A demonstrated commitment to environmentally friendly materials and business practices is a core component of sustainability. Every industry has certification boards that add third party credibility to claims. In the paper manufacturing industry, the three top certification bodies are the Sustainable Forest Initiative (SFI), the Forest Stewardship Council (FSC), and the Program for the Endorsement of Forestry Certification (PEFC). These bodies can certify a manufacturer’s forestry practices, fiber sourcing, and chain-of-custody practices.
- Forest Certification – Forest certification verifies that a specific area of forest is being managed according to certain sustainability standards that work toward the well-being of the environment, as well as the economy and humanity.
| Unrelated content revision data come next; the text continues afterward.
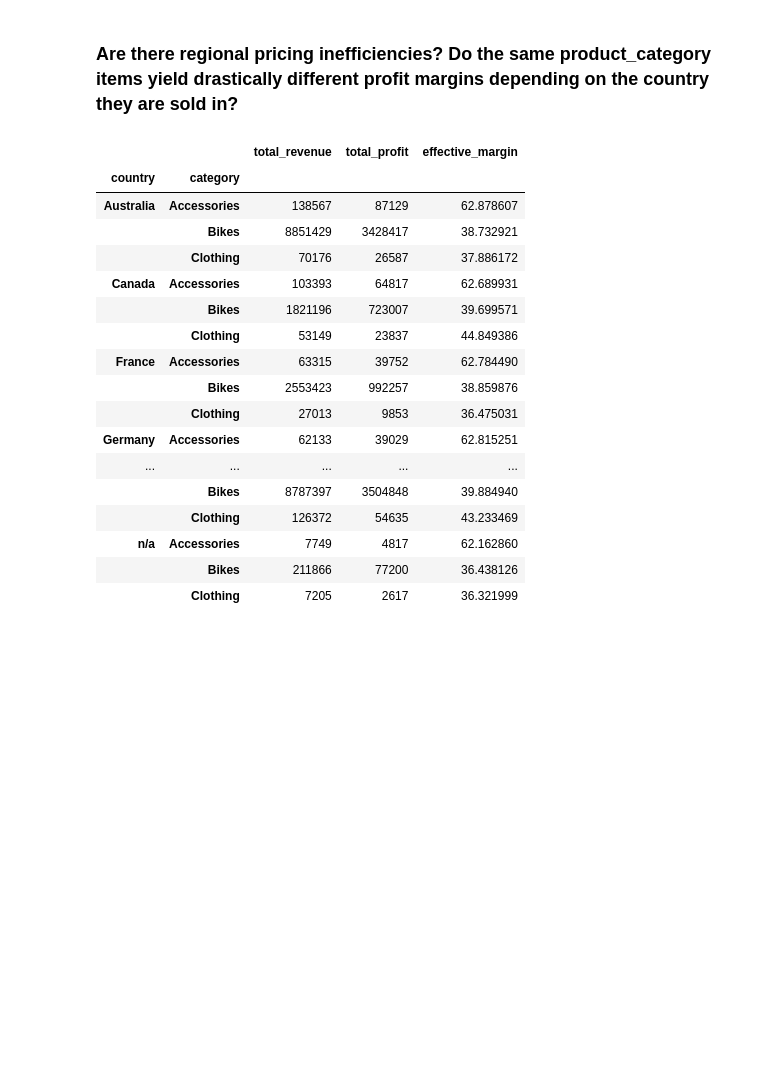
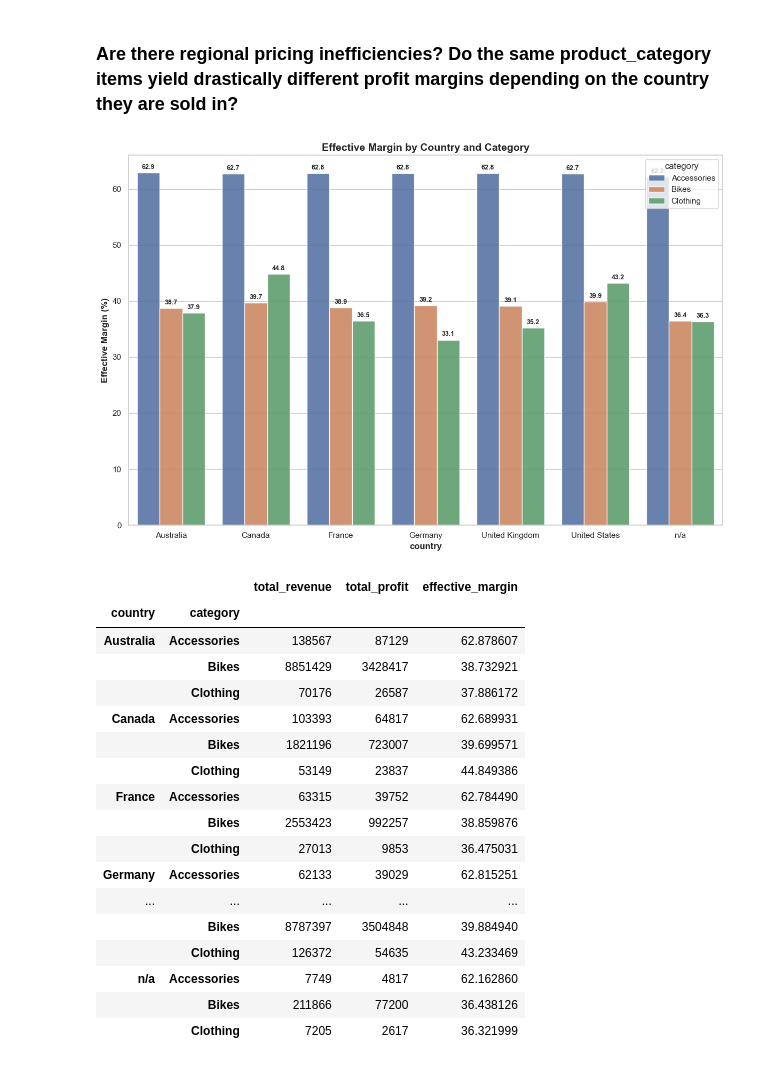
Before and after one commit to omkar-2004/Sql_DataWarehouse, a Jupyter notebook: Scripts/gold/Python Advance Analysis/Profitability_&_Sales_Optimization.ipynb, the cells around one changed output. Drawn from its saved outputs; the diff is of its cells as text; code cells hidden in the pictures; blank space fills up the shorter version.

```diff
--- a/Scripts/gold/Python Advance Analysis/Profitability_&_Sales_Optimization.ipynb
+++ b/Scripts/gold/Python Advance Analysis/Profitability_&_Sales_Optimization.ipynb
@@ -69,3 +89,9 @@ df = pd.read_sql(query,con=engine)
+# %%
+df['birthdate'] = pd.to_datetime(df['birthdate'])
+df['start_date'] = pd.to_datetime(df['start_date'])
+df['order_date'] = pd.to_datetime(df['order_date'])
+df['shipping_date'] = pd.to_datetime(df['shipping_date'])
+df['due_date'] = pd.to_datetime(df['due_date'])
 # %%
 df['gender'][df['gender'] == 'n/a'].count()
 # %% [output]
@@ -79,7 +105,18 @@ np.int64(871)
 # %%
 df['total_cost'] = df['product_cost'] * df['quantity']
 df['total_profit'] = df['sales_amount'] - df['total_cost']
-df['profit_margin%'] = df['total_profit'] / df['sales_amount']
+df['profit_margin%'] = (df['total_profit'] / df['sales_amount']) * 100
+df['month_num'] = df['order_date'].dt.month
+df['month_name'] = df['order_date'].dt.month_name()
+now = pd.Timestamp.now()
+
+df['age'] = (
+    now.year - df['birthdate'].dt.year -
+    ((now.month < df['birthdate'].dt.month) |
+    ((now.month == df['birthdate'].dt.month) & (now.day < df['birthdate'].dt.day))).astype(int)
+)
+
+df['shipping_lag_days'] =( df['shipping_date'] - df['order_date']).dt.days
 # %% [markdown]
 ### Who are our most profitable customers? What percentage of our total profit comes from our top 10% of customers (High M)?
 # %%
@@ -344,11 +373,10 @@ plt.show()
 # %% [markdown]
 ### Which countries are driving true profit? Rank the country column not just by total sales amount, but by average profit margin per order.
 # %%
-df['order_margin'] = (df['total_profit'] / df['sales_amount']) * 100
 country_metric =df.groupby('country').agg(
     total_revenue = ('sales_amount','sum'),
     total_profit = ('total_profit','sum'),
-    avg_margin_per_order = ('order_margin', 'mean'),
+    avg_margin_per_order = ('profit_margin%', 'mean'),
     total_orders = ('sales_amount','count')
 ).reset_index()
 
@@ -410,28 +438,44 @@ plt.show()
 # %%
 regional_metric = df.groupby(['country','category']).agg(
     total_revenue = ('sales_amount','sum'),
     total_profit = ('total_profit','sum')
 )
 
 regional_metric['effective_margin'] = (regional_metric['total_profit'] / regional_metric['total_revenue']) * 100
+
+plt.figure(figsize=(12, 8))
+plt.title('Effective Margin by Country and Category', fontsize=14, fontweight='bold')
+
+ax = sns.barplot(data=regional_metric, x='country', y= 'effective_margin', legend='auto', hue = 'category' ,alpha = 0.9)
+
+plt.xlabel('country', fontsize=12, fontweight='bold')
+plt.ylabel('Effective Margin (%)', fontsize=12, fontweight='bold')
+
+for container in ax.containers:
+    ax.bar_label(container, fmt='%.1f', padding= 3, size = 9, weight = 'bold')
+
+plt.tight_layout()
+
+plt.show()
+
+regional_metric
+# %% [output]
+[figure, added]
+|  |  | total_revenue | total_profit | effective_margin |
+| country | category |  |  |  |
+| Australia | Accessories | 138567 | 87129 | 62.878607 |
+|  | Bikes | 8851429 | 3428417 | 38.732921 |
+|  | Clothing | 70176 | 26587 | 37.886172 |
+| Canada | Accessories | 103393 | 64817 | 62.689931 |
+|  | Bikes | 1821196 | 723007 | 39.699571 |
+|  | Clothing | 53149 | 23837 | 44.849386 |
+| France | Accessories | 63315 | 39752 | 62.784490 |
+|  | Bikes | 2553423 | 992257 | 38.859876 |
+|  | Clothing | 27013 | 9853 | 36.475031 |
+| Germany | Accessories | 62133 | 39029 | 62.815251 |
+| ... | ... | ... | ... | ... |
+|  | Bikes | 8787397 | 3504848 | 39.884940 |
+|  | Clothing | 126372 | 54635 | 43.233469 |
+| n/a | Accessories | 7749 | 4817 | 62.162860 |
+|  | Bikes | 211866 | 77200 | 36.438126 |
+|  | Clothing | 7205 | 2617 | 36.321999 |
-# %%
-regional_metric
-# %% [output]
-|  |  | total_revenue | total_profit | effective_margin |
-| country | category |  |  |  |
-| Australia | Accessories | 138567 | 87129 | 62.878607 |
-|  | Bikes | 8851429 | 3428417 | 38.732921 |
-|  | Clothing | 70176 | 26587 | 37.886172 |
-| Canada | Accessories | 103393 | 64817 | 62.689931 |
-|  | Bikes | 1821196 | 723007 | 39.699571 |
-|  | Clothing | 53149 | 23837 | 44.849386 |
-| France | Accessories | 63315 | 39752 | 62.784490 |
-|  | Bikes | 2553423 | 992257 | 38.859876 |
-|  | Clothing | 27013 | 9853 | 36.475031 |
-| Germany | Accessories | 62133 | 39029 | 62.815251 |
-| ... | ... | ... | ... | ... |
-|  | Bikes | 8787397 | 3504848 | 39.884940 |
-|  | Clothing | 126372 | 54635 | 43.233469 |
-| n/a | Accessories | 7749 | 4817 | 62.162860 |
-|  | Bikes | 211866 | 77200 | 36.438126 |
-|  | Clothing | 7205 | 2617 | 36.321999 |
```
Also changed, not shown: parts of 17 cells of this notebook, 1 other file.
- Fiber Sourcing Certification – Fiber sourcing governs how participants obtain wood fiber from forestland. It’s particularly useful to organizations that do not own or manage their own land, but purchase wood directly from forests. It helps ensure harvesting best practices and encourages landowners to become certified.
- Chain-of-Custody (COC) – COC is a means of tracking certified wood and wood-based products throughout the supply chain. A COC-certified product is a product from a manufacturer that follows the applicable COC standard and complies with the certification claim made on its packaging.
When evaluating a paper manufacturer, ask to see what types of forest, fiber sourcing, and chain-of-custody certifications they have obtained, as this gives a strong indication of their commitment to sustainability.
Check out the most recent posts
More than ever, the home has become the center of daily life, serving as the office, school, daycare, restaurant, and more. Even as the world gets back to “normal” with in-person activities starting up again, working and learning from home – at least part of the time – will likely be the “new normal” moving forward.
Video conferencing has quickly grown in popularity over the last year with the mass transition to remote work. While video conferencing is a powerful tool to bridge the location gap and connect teams virtually, the rapid increase in popularity has overshadowed audio-only calls as the best option for certain meetings.
Our shift to remote work, the increased reliance on technology, the change in our daily commute, and the growing need to maintain a solid work-life balance. With this shift came a reliance on a new set of necessary tools for the workday.
When COVID-19 disrupted the world in March 2020, everyone was forced to alter their typical routines. What initially started as a two-week lockdown turned into our “new normal;” and even when the world gets back to business post-COVID, many changes to how we work are expected to last.